But your proof is not clear. Don't try to make it shorter. x is a limit point of $\displaystyle E^c$ but $\displaystyle x \not \in E^c$ ? Why ? Shouldn't you say "Let's assume $\displaystyle x \not \in E^c$" ?$\displaystyle \color{red}\text{I did, I said lets assume its a limit point of }E^c\text{ but not in }E^c$

And I think at least that red part should be changed. It is no sense to say that a set "belongs" to a set (in that case). $\displaystyle \color{red}\text{What you have put in red I did not have in my post Moo}$

Also, I've never been fond of «"blabla" because there is a contradiction if». It does not follow a logical path. Make your assumptions, state clearly what you suppose. List the properties that would come from these assumptions and then

**conclude** by saying there is a contradiction.
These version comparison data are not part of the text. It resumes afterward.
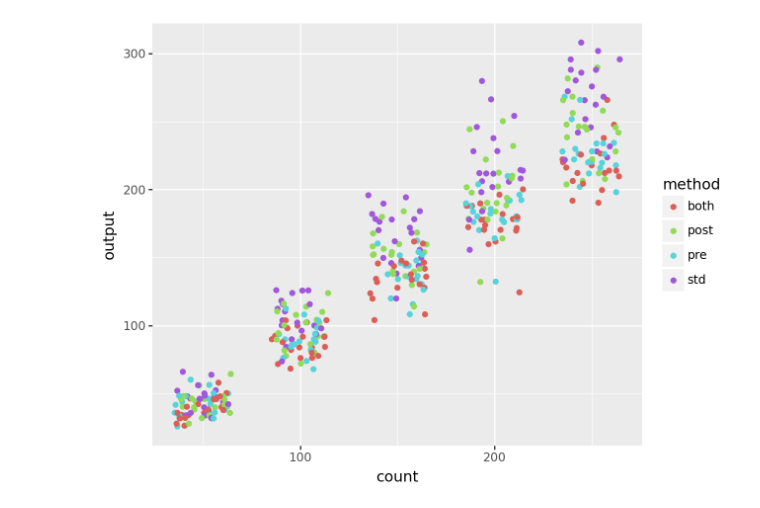
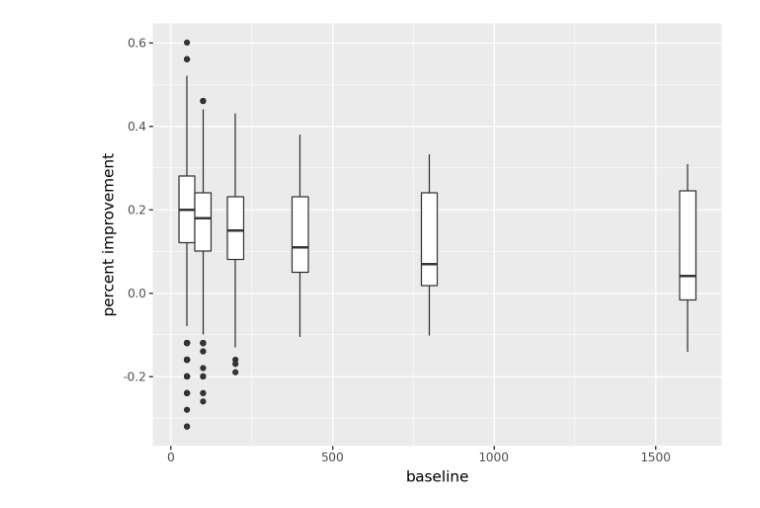
Before and after one commit to smendelson164/two_qubit, a Jupyter notebook: 2_qubit_experiments.ipynb, the cells around one changed output. Drawn from its saved outputs; the diff is of its cells as text; code cells hidden in the pictures.

```diff
--- a/2_qubit_experiments.ipynb
+++ b/2_qubit_experiments.ipynb
@@ -17,29 +11,24 @@ T = full_look_up_table(11)
 # %%
-# I use pandas dataframes to strore the data.
-# It makes plotting much easier using plotnine (a python equivalent of ggplot)
+# Creates a pandas dataframe as output of experiments for use in visualization
 
-df = pd.DataFrame(columns=['count','method','output'])
-counts = [50,100,150,200,250]
-index = 0
+df = pd.DataFrame(columns=['input','baseline','method','output','percent improvement'])
+counts = [100,150,200,250]
 for c in counts:
     print(c)
-    for i in range(20):
-        print(i)
-        temp,seq = random_operation(c)
-        std = compile(temp)
-        output = len(std[0])
-        df.loc[index] = [c,'std',output]
-        index += 1
-        pre = preprocessing(temp)
-        output = len(pre[0])
-        df.loc[index] = [c,'pre',output]
-        index += 1
-        post = postprocessing(std[0],T,12)
-        output = len(post[0])
-        df.loc[index] = [c,'post',output]
-        index += 1
-        both = postprocessing(pre[0],T,12)
-        output = len(both[0])
-        df.loc[index] = [c,'both',output]
-        index += 1
+    results = []
+    for i in range(1):
+        operation,sequence = random_operation(c)
+        compiled,A = compile(operation)
+        pre,A = preprocessing(operation)
+        pre_post,A = postprocessing(pre,T,12)
+        post_matrix,A = postprocessing(compiled,T,12)
+        post_seq,A = postprocessing(sequence,T,12)
+        results.append(['matrix',len(compiled),'pre',len(pre),1-len(pre)/len(compiled)])
+        results.append(['matrix',len(compiled),'post',len(post_matrix),1-len(post_matrix)/len(compiled)])
+        results.append(['matrix',len(compiled),'both',len(pre_post),1-len(pre_post)/len(compiled)])
+        results.append(['sequence',c,'pre',len(pre),1-len(pre)/c])
+        results.append(['sequence',c,'post',len(post_seq),1-len(post_seq)/c])
+        results.append(['sequence',c,'both',len(pre_post),1-len(pre_post)/c])
+
+    df = pd.DataFrame(results,columns=['input','baseline','method','output','percent improvement'])
 # %% [output]
@@ -72,4 +36,4 @@ ggplot() \
 # %%
-ggplot(df,aes('count','output',color='method')) + geom_jitter(width=15)
+ggplot(df[df['input']=='sequence'],aes('baseline','percent improvement',group='baseline')) + geom_boxplot(width=50)
 # %% [output]
-[figure, old version]
+[figure, new version]
```
Also changed, not shown: parts of 4 cells of this notebook, 1 other file.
By definition I proved that a limit point of E^c could not be an element of E because it would contradict E being open (since every point of an open set must be an interior point), So since all limit points of E^c can not be in E they must be in E^c because they are compliments, and the defintion of a closed set is a set who contains all its limit points. And I wrote this post with definitions and references specifically for the OP. I wrote it for them, not other people. So sorry if I made references to things that others are not well-versed in. I did not want to write a formal proof and do the homework for them, I wanted to give an outline. Later I will come back and write a formal proof with definitions. Thank you Moo, I appreciate when people call me out on things (even though here I think I was ok) because its forces me to get better. P.S. you misquoted me somehow.